Globally, the focus needed to shift beyond talk of “climate apocalypse” though there was only limited time to address the issue. It was all solvable with technological and financial innovations.
“The real tragedy of climate change is that it undermines human rights; people’s right to food, health and life – and that it disproportionately affects the marginalised and the vulnerable,” he added.
Others were seizing opportunities in "the new climate economy". China, he noted, had committed to have 20 per cent of its energy needs from renewables by 2020, equivalent to all the energy consumed in the US over a five-year period. This was part of move that would see it become "the clean energy superpower of the 21st century".
Minister for Climate Action Richard Bruton said the declaration of a national climate emergency by unanimous Dáil vote was more than symbolic, and signalled politicians wanted to take a leadership role.
The vote was “not giving an individual super powers in war time” but it was recognition Ireland was 95 per cent off target on its commitments, which was not acceptable for a wealthy country.
He said there was a risk of divisions opening up during move to a decarbonised Ireland.
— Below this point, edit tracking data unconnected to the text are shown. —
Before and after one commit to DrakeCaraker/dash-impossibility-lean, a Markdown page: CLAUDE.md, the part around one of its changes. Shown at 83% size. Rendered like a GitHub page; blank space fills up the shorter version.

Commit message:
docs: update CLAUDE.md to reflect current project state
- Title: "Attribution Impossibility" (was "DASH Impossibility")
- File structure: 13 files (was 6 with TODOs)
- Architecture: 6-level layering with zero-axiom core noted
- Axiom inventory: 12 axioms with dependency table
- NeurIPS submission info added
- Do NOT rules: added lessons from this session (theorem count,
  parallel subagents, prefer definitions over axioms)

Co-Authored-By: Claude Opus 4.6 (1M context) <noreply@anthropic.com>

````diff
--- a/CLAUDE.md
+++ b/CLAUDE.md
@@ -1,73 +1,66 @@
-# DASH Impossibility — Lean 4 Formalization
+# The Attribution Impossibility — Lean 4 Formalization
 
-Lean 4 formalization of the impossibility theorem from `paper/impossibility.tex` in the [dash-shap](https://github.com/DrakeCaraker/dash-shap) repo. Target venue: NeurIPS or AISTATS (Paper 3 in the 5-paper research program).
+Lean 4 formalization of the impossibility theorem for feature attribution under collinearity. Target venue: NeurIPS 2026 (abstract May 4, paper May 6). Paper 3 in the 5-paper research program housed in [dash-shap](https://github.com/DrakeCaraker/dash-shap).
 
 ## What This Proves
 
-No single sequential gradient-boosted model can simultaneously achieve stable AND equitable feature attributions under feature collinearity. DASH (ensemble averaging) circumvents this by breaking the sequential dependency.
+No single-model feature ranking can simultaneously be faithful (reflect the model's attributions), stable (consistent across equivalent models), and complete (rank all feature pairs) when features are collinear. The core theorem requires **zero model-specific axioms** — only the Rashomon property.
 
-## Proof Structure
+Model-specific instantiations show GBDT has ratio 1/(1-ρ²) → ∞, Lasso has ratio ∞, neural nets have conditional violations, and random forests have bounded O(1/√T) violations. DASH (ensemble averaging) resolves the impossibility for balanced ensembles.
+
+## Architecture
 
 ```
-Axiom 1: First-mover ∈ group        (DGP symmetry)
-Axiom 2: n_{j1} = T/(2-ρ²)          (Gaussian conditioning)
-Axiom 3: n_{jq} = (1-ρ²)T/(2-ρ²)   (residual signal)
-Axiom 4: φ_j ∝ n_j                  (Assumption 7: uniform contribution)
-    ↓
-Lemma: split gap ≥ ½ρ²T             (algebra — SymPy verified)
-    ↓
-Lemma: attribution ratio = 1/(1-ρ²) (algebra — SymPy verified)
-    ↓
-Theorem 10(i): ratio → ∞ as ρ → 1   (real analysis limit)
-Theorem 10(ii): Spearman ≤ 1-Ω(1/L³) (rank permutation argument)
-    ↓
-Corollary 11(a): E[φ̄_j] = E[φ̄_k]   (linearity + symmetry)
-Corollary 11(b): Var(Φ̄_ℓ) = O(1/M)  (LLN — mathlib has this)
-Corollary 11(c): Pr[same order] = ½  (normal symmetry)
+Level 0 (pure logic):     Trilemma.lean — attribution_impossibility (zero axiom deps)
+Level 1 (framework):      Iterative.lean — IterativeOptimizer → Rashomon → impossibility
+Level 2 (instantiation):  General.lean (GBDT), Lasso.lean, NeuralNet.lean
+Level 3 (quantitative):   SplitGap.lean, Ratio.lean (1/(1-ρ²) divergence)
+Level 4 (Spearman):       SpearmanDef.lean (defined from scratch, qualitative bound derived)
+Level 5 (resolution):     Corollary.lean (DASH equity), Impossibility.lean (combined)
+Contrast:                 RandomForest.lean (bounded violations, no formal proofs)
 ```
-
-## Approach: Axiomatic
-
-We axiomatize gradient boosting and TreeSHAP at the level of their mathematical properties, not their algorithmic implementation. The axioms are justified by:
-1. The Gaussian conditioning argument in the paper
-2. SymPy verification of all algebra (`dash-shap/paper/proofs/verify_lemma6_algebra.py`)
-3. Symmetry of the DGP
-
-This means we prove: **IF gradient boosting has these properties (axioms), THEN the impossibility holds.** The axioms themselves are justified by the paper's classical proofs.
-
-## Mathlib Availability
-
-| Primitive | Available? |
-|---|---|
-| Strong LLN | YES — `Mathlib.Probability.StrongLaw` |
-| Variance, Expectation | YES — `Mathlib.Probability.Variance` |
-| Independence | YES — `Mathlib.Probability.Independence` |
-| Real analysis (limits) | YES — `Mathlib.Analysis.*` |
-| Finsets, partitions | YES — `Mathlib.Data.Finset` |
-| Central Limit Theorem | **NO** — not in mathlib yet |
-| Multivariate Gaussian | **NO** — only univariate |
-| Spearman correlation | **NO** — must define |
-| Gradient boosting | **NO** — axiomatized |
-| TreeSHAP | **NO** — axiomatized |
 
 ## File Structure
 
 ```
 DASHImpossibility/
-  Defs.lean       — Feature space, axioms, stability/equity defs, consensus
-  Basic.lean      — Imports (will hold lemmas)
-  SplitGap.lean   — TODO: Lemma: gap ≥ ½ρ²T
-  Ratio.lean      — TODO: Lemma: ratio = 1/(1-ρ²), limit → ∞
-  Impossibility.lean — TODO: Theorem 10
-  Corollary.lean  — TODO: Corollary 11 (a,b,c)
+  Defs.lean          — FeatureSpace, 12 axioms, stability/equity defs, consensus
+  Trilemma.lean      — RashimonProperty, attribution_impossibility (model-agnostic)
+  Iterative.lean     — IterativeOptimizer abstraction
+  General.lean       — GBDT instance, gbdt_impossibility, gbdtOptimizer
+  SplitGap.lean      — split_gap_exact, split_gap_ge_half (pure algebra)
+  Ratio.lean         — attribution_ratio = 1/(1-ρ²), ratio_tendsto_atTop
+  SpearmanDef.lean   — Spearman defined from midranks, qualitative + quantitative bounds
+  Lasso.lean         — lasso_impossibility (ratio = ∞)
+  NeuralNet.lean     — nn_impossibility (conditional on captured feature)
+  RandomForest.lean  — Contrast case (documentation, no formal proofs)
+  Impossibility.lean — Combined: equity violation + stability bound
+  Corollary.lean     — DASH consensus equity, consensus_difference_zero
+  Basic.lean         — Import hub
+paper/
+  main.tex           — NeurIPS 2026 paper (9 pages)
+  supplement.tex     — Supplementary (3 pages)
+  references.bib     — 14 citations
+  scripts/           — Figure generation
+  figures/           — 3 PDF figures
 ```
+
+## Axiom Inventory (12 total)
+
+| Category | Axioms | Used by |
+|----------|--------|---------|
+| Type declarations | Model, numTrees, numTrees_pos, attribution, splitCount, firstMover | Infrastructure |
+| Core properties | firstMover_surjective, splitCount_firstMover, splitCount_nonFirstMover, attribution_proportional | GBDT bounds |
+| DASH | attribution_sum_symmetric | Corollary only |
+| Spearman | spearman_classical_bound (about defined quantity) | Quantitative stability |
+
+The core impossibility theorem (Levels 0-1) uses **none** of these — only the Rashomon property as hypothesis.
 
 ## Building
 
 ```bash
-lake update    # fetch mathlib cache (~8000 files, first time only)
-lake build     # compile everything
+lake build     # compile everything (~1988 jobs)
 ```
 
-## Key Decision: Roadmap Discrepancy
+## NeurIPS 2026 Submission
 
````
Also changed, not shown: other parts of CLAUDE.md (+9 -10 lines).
Sectors should not be set against one another, while fairness was essential for a just transition.
In that difficult mix would be climate deniers; "many purveyors of magic bullets that simply don't work", and those who say "let big oil pay" when people needed to be weaned off fossils fuels or "let China or India pay" – a view he heard expressed in surprising quarters.
Mr Bruton confirmed Ireland would only reduce its emissions by 1 per cent in 2020, when it had promised to achieve a 20 per cent reduction. This would result in having to buy compliance of up to €150 million in 2020 – “buying out our failure” – with a risk those fines could escalate dramatically in following years.
The Minister for Finance would shortly begin consultation on increasing carbon tax in the 2020 Budget and on how those revenues should be used. The tax was likely to ultimately reach €265 per tonne of CO2 by 2050, Mr Bruton added, which would concentrate minds in switching away from fossil fuels.
The Government's climate plan due to be published shortly would include sectoral targets and set out pathways to reduce Ireland carbon footprint in the least burdensome and least costly way. It would be driven by the Department of the Taoiseach and be subject to yearly reviews, he confirmed.